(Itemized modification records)
----
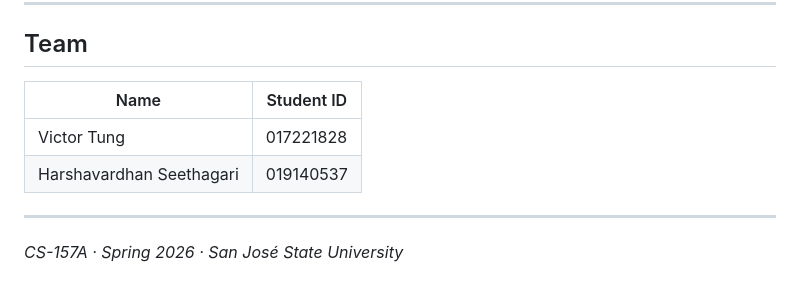
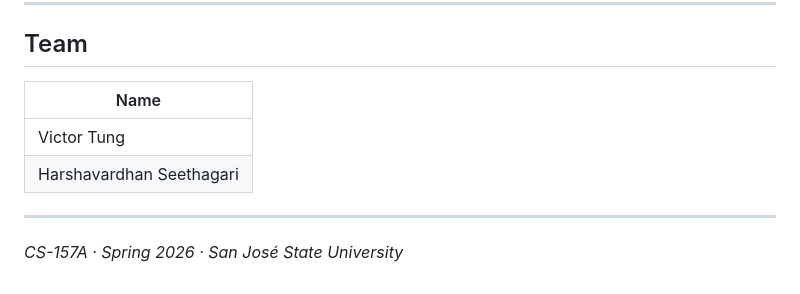
Before and after one commit to harshavardhanreddyseethagari-sjsu2103/Event_Management_System, a Markdown page: README.md, the part around the change. Drawn GitHub-style.

Commit message:
Update team section in README.md format

```diff
--- a/README.md
+++ b/README.md
@@ -149,10 +149,10 @@ Every table supports all four SQL operations through the web UI.
 
 ## Team
 
-| Name | Student ID |
-|------|-----------|
-| Victor Tung | 017221828 |
-| Harshavardhan Seethagari | 019140537 |
+| Name |
+|------|
+| Victor Tung |
+| Harshavardhan Seethagari |
 
 ---
 
```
----
** ASSIGNMENT **
Search the data for the string "README" and copy every line where it appears.

** RESULT OF THIS TASK **
Before and after one commit to harshavardhanreddyseethagari-sjsu2103/Event_Management_System, a Markdown page: README.md, the part around the change. Drawn GitHub-style.
Update team section in README.md format
--- a/README.md
+++ b/README.md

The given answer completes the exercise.